Model geometric relationships with bricks on a base plate. Plan and build a fence around the cows.
Pick 3 bricks from the bowl to be the cows.
Place the cow bricks in the center of the base plate.
Build the smallest rectangular shaped fence possible to surround the cows.
How to prepare
1 base plate
3 letter "C" bricks
All the other bricks
Place 3 letter "C" bricks in the bowl.
Suggest building a square fence and compare capacity.
Ask "What happens if the gate is left open ?"
Suggest "The 3 bricks are not cows and the other bricks are not a fence. What else could they be?".
Suggest building a square fence.
Use a pre-determined amount of bricks for building the fence.
Add mandatory rules : cows cannot touch the fence; cows cannot touch each other …
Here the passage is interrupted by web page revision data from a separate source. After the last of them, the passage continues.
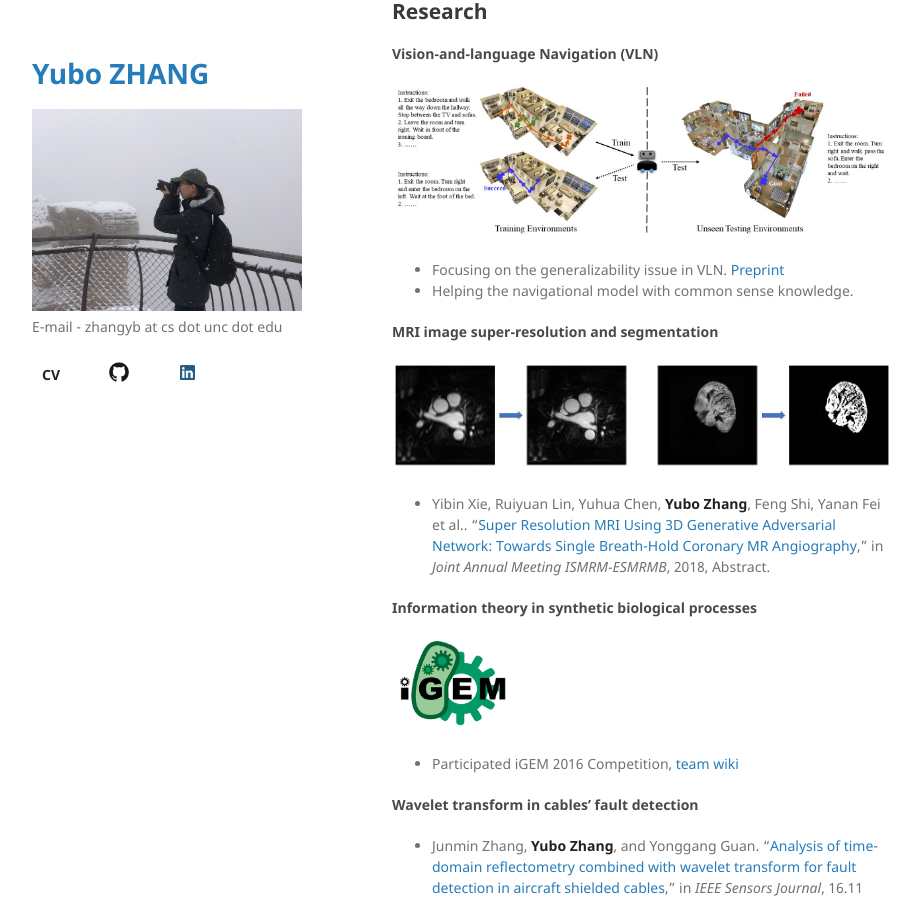
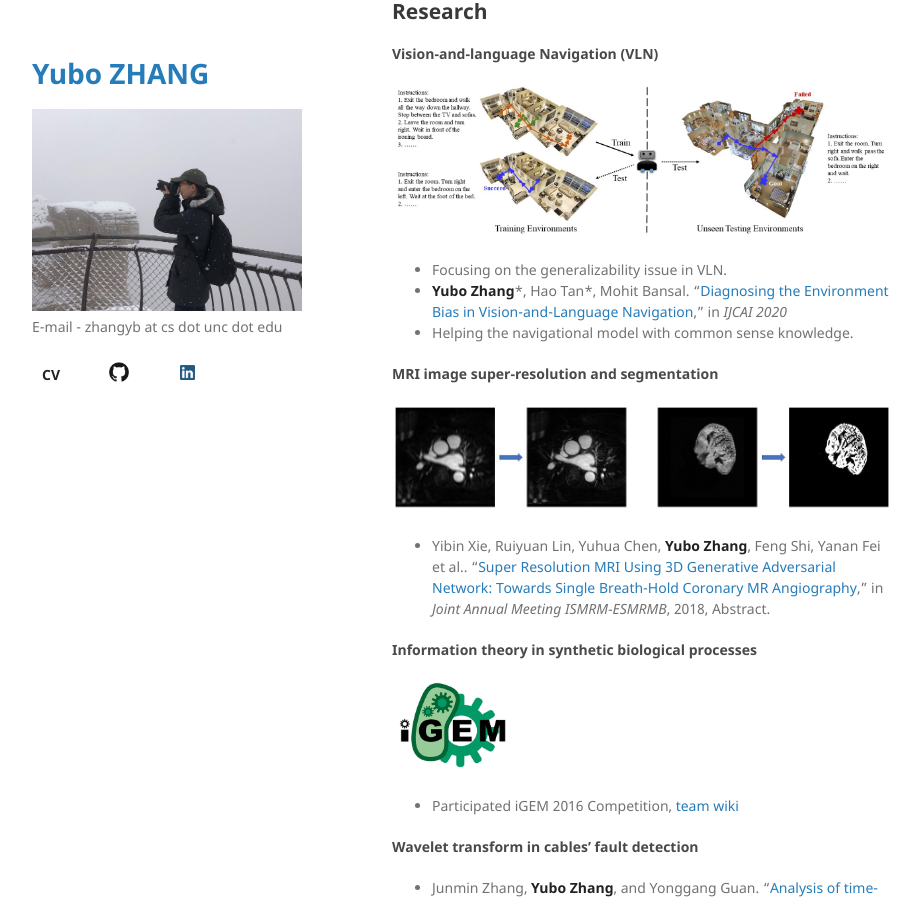
Before and after one commit to zhangybzbo/zhangybzbo.github.io, a Jekyll site: the page built from index.md, in a window 1280 px wide and 900 px high, scrolled down 525 px. Shown: the whole window, without its empty margins (178-1098 px from the left). Built offline with Jekyll 4.4.1, drawn with Linux system fonts in a browser that asks for light colours; our own code applies the rules of GitHub Pages for plain Markdown files.

Commit message:
update paper

```diff
--- a/index.md
+++ b/index.md
@@ -21,7 +21,8 @@ I received my bachelor's degree from Department of Automation, Tsinghua Universi
 
 ![VLN](/assets/img/VLN.jpg)
 
-* Focusing on the generalizability issue in VLN. [Preprint](https://openreview.net/forum?id=S1eYKlrYvr)
+* Focusing on the generalizability issue in VLN.
+* **Yubo Zhang**\*, Hao Tan\*, Mohit Bansal. "[Diagnosing the Environment Bias in Vision-and-Language Navigation](https://arxiv.org/abs/2005.03086)," in _IJCAI 2020_
 * Helping the navigational model with common sense knowledge.
 
 #### MRI image super-resolution and segmentation
```
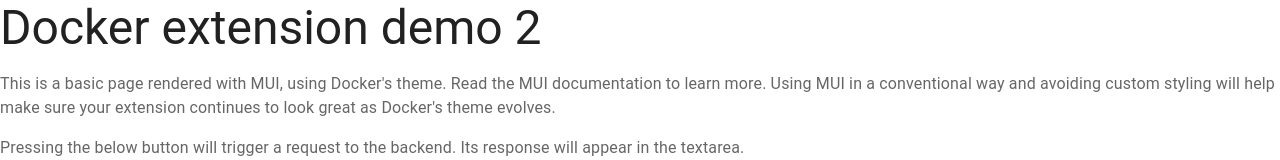
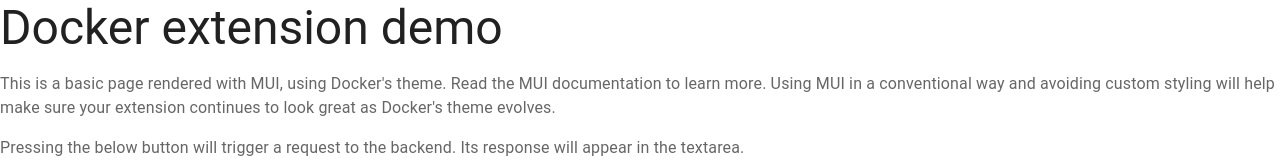
Before and after one commit to oslabs-beta/port-navigator, a React (Create React App) app in the folder ui/: page /#/ in a window 1280 px wide. Shown: the top 160 px of the page. Built offline with nearby package versions, Linux system fonts and the light colour scheme; what @docker/docker-mui-theme, @docker/extension-api-client would draw is missing.

Commit message:
meta data change

```diff
--- a/ui/public/index.html
+++ b/ui/public/index.html
@@ -4,7 +4,7 @@
     <meta charset="UTF-8" />
     <meta name="viewport" content="width=device-width, initial-scale=1.0" />
     <meta http-equiv="X-UA-Compatible" content="ie=edge" />
-    <title>Fourteeners Checklist</title>
+    <title>port-navigator</title>
   </head>
   <body>
     <div id="root"></div>
--- a/ui/src/App.jsx
+++ b/ui/src/App.jsx
@@ -22,7 +22,7 @@
 
   return (
     <>
-      <Typography variant='h3'>Docker extension demo 2</Typography>
+      <Typography variant='h3'>Docker extension demo</Typography>
       <Typography variant='body1' color='text.secondary' sx={{ mt: 2 }}>
         This is a basic page rendered with MUI, using Docker's theme. Read the
         MUI documentation to learn more. Using MUI in a conventional way and
```
Also changed, not shown: 1 other file (tests, documents, lock files or other folders).
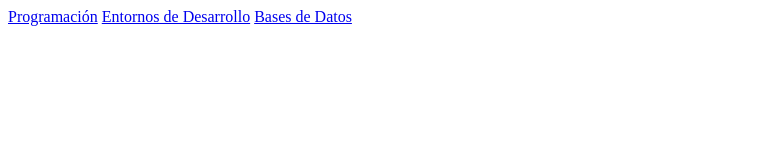
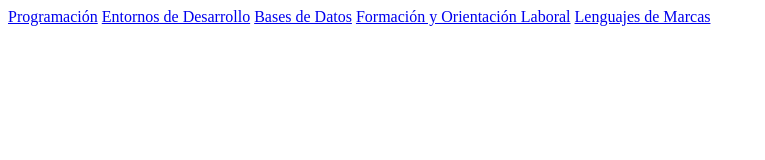
Before and after one commit to juliajacaDAM/Entornos-Julia_alfons, a plain HTML site: page index.html in a window 1280 px wide. Shown: the whole page, without its empty margins (0-765 px from the left). Drawn offline with Linux system fonts and the light colour scheme.

Commit message:
Añadir enlaces de fol y llmm
1. Añadir enlace de fol en el nav
2. Añadir enlace de llmm en el nav

```diff
--- a/index.html
+++ b/index.html
@@ -11,6 +11,8 @@
             <a href="programacion.html">Programación</a>
             <a href="entornos_desarrollo.html">Entornos de Desarrollo</a>
             <a href="bases_datos.html">Bases de Datos</a>
+            <a href="fol.html">Formación y Orientación Laboral</a>
+            <a href="lenguajes_marcas.html">Lenguajes de Marcas</a>
         </nav>
     </header>
     <main>
```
Peer play : one player places the cows, the other builds the fence.
Children will develop these holistic skills
- Practice scientific and technological approaches: Utilize appropriate tools and methods
- Recognize real situations that can be modeled by geometric relationships (alignment, parallelism, perpendicularity, symmetry)
- Articulate and justify answers, arguments and opinions
- Understand rules
- Retell or create simple stories
Did you know?
Well-designed games can lead to literacy and numeracy skills.
What the students feel and think matters: they must get the feeling that they are part of their own learning and mastery of the content. Use open ended and guiding question techniques to support and encourage them.
Braille activity groups
Learn braille letters, numbers, mathematic symbols and punctuation signs and know how to read and write them.
Assemble characters brick by brick and play with words in order to develop the ability to read and write.
Assemble characters, play with numbers and develop the ability to do basic mathematics and geometry.